This is where divination methods come in. By providing a third assessment that is likely ambiguous and/or cryptic (such as the Delphic Oracle's prediction to Croesus: "If you [attack the Persians], you will destroy a mighty empire."), a soothsayer affords political cover for your personal judgment. Moreover, if you happen to be skillful in assessing prior probabilities, then the soothsayer's foresight, which you have interpreted to support your prior estimate, will appear quite accurate in hindsight.
But what does this discussion of city-states and oracles have to do with contemporary decision making? Somewhat disquietingly, there is in fact a modern equivalent of soothsaying in the social sciences: the selection of data sets and/or econometric techniques designed to reinforce one's prior estimate. Naturally, we could address this issue in the context of highly controversial socio-economic problems, such as the impact of government fiscal policy, the war on drugs, health-care reform, etc. However, to remain untainted by the nastiness of contemporary politics, let us consider a passion-free sports example: the probability that the Boston Red Sox will win the 2012 American League pennant race.
Suppose you are very optimistic about the Red Sox' prospects, and that your prior estimate of the desired probability, based upon a subjective assessment of the relative strengths of all major league baseball teams, is about 90 percent. Subsequently, upon analyzing the most recent seventeen years' data (since baseball's rules were adjusted in 1995 to permit post-season wild card teams), you find that the Red Sox have won the pennant only twice in that period, for a success rate of about 12 percent. Finally, employing the same 80-20 weighting scheme suggested above, you compute a posterior estimate of 74.4 percent (= 90 × 0.80 + 12 × 0.20). How can you convince others that such optimism is warranted?
Like divination methods, the selective selection of data and/or forecasting methods affords a third assessment to justify your personal judgment. For example, you may build a model that shows the Red Sox do particularly well in post-season play whenever they are a wild card team, and that current standings favor such an outcome. Alternatively, you may identify one or more seemingly relevant exogenous variables that happen to have peaked in 2004 and 2007 (the years the Red Sox previously won the pennant) as well as in the present year.
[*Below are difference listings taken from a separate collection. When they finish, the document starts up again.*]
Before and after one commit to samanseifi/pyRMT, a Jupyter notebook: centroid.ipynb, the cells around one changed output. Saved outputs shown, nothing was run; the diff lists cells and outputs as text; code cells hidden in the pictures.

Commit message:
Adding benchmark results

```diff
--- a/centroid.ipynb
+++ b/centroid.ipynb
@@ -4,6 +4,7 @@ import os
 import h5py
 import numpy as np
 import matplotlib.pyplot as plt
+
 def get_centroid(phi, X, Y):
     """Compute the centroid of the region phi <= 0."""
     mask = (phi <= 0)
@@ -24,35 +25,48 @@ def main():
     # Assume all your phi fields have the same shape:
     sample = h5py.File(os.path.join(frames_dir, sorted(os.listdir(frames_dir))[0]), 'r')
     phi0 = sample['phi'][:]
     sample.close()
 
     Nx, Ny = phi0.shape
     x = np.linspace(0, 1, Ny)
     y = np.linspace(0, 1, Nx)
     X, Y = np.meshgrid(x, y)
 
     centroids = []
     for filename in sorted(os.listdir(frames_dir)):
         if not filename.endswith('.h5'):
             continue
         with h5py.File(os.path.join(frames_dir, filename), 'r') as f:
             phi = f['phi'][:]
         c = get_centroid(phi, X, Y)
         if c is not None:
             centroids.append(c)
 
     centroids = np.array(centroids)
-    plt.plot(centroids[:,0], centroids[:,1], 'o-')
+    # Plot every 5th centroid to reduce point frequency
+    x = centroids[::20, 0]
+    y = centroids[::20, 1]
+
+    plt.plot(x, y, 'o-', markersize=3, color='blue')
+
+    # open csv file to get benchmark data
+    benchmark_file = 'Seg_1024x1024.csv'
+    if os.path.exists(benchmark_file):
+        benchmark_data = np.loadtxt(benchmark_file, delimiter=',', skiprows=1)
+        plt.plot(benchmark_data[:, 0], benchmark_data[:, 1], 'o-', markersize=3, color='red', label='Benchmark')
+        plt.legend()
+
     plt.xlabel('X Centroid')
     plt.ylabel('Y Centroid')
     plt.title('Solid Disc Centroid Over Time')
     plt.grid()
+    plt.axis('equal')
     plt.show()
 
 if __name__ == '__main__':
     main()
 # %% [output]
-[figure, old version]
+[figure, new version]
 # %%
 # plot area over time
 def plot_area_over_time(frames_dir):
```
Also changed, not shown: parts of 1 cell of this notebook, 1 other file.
What is particularly ironic about all of this is that there is nothing intrinsically wrong with the Bayesian (i.e., subjective/judgmental) aspect of Bayesian soothsaying. (In fact, I would be happy to be called a Bayesian, but not a Bayesian soothsayer, ... despite what I may have written in my incautious youth.) Rather, it is the unacknowledged or secretive use of subjective information that is troublesome, whether perpetrated by Bayesians or frequentists.